**What the task requires:** Scan the records and identify every line in which the string "reports" occurs, then return those lines.

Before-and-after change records
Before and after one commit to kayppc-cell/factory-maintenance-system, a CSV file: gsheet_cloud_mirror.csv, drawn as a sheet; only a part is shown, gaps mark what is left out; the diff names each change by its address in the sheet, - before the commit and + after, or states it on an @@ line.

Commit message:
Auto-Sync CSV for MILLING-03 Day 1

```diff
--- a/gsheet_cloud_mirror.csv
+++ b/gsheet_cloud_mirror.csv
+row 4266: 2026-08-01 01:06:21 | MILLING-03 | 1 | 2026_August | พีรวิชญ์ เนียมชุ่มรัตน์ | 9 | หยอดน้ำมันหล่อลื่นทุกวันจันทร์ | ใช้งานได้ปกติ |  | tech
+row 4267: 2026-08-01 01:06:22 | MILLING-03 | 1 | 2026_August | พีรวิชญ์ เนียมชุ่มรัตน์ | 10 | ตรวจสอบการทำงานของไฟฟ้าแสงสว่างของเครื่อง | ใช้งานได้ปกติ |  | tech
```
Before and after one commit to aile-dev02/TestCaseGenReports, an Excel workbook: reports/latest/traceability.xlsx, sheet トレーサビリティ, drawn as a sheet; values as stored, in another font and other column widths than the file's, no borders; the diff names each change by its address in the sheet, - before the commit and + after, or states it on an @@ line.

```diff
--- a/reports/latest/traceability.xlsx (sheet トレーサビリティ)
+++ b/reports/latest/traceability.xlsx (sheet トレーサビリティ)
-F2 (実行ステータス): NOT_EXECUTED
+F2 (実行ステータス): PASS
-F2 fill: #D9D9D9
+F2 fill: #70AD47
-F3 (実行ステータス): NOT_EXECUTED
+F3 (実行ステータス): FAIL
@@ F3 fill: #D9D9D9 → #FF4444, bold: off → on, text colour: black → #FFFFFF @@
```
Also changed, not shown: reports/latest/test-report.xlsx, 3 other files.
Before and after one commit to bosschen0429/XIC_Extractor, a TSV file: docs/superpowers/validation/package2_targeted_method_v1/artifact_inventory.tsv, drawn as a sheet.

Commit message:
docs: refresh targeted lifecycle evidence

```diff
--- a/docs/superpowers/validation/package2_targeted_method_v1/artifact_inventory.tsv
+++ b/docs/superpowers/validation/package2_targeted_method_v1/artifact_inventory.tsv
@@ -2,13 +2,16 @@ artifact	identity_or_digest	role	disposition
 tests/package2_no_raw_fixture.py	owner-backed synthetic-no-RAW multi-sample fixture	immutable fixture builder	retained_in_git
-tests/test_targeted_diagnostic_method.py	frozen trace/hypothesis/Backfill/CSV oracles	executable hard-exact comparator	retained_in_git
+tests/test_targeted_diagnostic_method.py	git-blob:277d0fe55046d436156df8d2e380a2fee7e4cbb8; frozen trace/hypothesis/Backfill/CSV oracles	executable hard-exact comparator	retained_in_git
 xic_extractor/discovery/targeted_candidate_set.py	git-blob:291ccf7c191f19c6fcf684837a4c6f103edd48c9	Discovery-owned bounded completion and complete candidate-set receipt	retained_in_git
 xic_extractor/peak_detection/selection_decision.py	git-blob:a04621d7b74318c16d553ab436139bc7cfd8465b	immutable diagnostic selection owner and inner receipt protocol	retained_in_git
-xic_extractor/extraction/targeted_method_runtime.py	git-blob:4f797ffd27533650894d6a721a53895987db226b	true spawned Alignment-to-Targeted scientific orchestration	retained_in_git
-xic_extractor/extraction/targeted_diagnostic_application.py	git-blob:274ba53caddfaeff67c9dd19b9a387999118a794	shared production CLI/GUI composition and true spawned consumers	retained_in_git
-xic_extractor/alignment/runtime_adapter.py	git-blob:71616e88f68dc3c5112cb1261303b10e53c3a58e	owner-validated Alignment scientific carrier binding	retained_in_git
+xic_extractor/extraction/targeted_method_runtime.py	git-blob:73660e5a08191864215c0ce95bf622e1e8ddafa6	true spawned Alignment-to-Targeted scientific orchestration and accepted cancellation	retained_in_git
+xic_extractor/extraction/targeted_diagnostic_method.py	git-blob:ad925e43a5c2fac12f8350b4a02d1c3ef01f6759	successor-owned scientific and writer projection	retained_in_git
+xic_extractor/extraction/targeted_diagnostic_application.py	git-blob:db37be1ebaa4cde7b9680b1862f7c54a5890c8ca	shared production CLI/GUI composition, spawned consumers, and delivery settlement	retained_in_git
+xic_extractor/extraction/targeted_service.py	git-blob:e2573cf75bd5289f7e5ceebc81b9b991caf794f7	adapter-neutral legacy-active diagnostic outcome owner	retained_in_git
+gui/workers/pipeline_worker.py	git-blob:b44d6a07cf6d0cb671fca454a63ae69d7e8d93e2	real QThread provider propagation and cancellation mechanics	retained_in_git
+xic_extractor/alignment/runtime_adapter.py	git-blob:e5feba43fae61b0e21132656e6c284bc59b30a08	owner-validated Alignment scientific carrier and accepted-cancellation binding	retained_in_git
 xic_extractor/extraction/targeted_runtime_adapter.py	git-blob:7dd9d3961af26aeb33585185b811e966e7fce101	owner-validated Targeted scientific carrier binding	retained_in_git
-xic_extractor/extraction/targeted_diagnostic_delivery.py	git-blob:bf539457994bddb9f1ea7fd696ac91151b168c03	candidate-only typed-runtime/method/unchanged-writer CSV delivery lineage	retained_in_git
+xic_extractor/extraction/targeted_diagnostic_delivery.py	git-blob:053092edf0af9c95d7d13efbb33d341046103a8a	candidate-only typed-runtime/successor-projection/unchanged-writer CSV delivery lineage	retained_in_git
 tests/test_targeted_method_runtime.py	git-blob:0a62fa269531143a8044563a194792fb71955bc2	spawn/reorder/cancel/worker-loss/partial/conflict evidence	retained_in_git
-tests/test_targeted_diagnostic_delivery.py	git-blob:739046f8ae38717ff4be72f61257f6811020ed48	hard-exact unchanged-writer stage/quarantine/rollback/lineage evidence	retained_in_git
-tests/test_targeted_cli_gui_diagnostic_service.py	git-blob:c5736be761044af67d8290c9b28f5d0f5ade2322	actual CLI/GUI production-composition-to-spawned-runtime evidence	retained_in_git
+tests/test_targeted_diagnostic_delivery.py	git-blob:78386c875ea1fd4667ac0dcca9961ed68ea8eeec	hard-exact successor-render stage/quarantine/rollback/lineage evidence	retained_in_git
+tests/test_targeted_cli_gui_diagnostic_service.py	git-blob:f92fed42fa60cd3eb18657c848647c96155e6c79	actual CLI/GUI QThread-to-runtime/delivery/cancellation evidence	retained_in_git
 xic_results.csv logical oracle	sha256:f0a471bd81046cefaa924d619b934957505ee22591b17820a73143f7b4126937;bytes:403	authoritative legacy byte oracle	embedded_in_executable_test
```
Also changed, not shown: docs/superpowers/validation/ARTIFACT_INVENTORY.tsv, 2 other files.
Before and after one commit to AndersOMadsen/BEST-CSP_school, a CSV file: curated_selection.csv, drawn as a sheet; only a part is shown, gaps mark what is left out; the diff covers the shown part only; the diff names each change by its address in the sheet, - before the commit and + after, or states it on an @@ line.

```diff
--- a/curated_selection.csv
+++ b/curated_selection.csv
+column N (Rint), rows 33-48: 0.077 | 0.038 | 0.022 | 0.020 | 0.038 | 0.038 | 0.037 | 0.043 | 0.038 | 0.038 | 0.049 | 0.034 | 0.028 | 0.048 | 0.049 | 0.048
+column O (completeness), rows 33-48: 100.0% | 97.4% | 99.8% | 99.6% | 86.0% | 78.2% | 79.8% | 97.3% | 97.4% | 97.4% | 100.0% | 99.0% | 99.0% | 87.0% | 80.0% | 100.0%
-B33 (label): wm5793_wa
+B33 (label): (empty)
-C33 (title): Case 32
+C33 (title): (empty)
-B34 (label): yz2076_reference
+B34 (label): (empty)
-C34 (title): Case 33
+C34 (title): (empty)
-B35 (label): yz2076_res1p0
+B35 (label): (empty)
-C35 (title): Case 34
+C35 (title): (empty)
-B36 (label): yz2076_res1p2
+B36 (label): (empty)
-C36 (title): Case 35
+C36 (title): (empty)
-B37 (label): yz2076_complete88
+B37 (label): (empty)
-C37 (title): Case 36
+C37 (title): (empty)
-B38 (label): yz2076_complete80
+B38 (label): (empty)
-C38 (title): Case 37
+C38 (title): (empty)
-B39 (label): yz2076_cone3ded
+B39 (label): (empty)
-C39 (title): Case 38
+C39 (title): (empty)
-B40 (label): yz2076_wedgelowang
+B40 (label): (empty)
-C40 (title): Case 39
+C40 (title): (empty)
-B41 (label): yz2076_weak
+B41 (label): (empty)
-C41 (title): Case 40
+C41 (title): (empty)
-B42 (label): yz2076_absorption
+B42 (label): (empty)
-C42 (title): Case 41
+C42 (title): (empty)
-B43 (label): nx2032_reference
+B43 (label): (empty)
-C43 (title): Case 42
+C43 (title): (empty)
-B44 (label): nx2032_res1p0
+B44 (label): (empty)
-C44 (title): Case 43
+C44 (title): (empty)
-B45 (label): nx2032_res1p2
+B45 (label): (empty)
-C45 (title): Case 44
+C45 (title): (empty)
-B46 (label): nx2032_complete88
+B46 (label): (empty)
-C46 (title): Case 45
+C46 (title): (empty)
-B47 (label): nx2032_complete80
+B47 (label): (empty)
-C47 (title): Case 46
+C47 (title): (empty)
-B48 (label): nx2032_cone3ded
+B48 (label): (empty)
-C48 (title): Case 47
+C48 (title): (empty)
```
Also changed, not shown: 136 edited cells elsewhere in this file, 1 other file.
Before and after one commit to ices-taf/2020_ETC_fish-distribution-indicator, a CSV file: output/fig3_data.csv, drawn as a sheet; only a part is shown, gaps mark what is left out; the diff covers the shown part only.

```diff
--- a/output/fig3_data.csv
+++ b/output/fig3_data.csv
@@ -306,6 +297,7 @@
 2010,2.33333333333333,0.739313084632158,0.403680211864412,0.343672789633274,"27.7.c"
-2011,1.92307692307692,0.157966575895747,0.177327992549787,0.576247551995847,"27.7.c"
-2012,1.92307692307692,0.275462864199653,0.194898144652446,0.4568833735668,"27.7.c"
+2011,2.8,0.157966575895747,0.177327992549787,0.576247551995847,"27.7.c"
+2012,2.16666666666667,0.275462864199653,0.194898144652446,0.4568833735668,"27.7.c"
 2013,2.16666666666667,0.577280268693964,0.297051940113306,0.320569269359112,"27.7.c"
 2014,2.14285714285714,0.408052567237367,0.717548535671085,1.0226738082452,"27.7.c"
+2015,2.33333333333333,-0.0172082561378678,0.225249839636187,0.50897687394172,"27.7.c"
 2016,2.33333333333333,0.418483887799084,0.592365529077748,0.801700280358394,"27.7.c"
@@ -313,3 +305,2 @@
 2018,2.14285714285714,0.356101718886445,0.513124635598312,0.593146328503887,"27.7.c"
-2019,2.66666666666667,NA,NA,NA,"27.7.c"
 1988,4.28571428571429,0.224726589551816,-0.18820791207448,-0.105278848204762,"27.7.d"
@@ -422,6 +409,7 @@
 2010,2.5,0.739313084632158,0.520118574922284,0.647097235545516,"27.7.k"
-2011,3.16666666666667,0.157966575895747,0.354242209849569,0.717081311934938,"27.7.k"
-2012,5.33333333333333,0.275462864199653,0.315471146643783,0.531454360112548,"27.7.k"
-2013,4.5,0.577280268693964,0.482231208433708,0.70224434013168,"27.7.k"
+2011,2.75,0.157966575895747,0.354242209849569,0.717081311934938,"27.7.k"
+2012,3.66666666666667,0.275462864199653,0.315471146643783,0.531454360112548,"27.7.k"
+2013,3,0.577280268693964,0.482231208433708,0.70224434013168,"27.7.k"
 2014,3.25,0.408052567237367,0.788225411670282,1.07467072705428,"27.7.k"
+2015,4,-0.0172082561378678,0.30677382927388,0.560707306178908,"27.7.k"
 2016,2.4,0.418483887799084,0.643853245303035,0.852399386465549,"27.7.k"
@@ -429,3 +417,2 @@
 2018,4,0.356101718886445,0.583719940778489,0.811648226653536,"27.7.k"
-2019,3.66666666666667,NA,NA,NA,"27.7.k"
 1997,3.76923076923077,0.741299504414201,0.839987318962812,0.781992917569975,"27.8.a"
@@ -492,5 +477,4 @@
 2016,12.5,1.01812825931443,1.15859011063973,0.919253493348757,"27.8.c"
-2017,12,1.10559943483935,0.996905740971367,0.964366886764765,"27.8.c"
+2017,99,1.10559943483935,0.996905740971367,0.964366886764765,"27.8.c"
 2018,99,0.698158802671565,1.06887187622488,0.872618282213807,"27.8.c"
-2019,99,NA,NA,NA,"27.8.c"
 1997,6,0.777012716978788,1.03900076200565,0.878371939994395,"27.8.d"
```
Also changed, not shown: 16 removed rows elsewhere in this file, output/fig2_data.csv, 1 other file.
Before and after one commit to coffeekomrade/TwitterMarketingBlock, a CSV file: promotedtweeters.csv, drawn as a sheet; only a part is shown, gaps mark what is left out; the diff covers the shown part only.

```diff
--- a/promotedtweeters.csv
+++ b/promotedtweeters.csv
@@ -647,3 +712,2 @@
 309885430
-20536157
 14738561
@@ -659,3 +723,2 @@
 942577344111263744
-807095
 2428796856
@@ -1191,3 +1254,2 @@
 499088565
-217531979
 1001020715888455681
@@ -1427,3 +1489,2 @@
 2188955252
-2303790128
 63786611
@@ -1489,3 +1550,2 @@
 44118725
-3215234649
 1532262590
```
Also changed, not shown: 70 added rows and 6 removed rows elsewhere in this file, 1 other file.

**Response area:**
Before and after one commit to aile-dev02/TestCaseGenReports, an Excel workbook: reports/latest/traceability.xlsx, sheet トレーサビリティ, drawn as a sheet; values as stored, in another font and other column widths than the file's, no borders; the diff names each change by its address in the sheet, - before the commit and + after, or states it on an @@ line.
--- a/reports/latest/traceability.xlsx (sheet トレーサビリティ)
+++ b/reports/latest/traceability.xlsx (sheet トレーサビリティ)
Also changed, not shown: reports/latest/test-report.xlsx, 3 other files.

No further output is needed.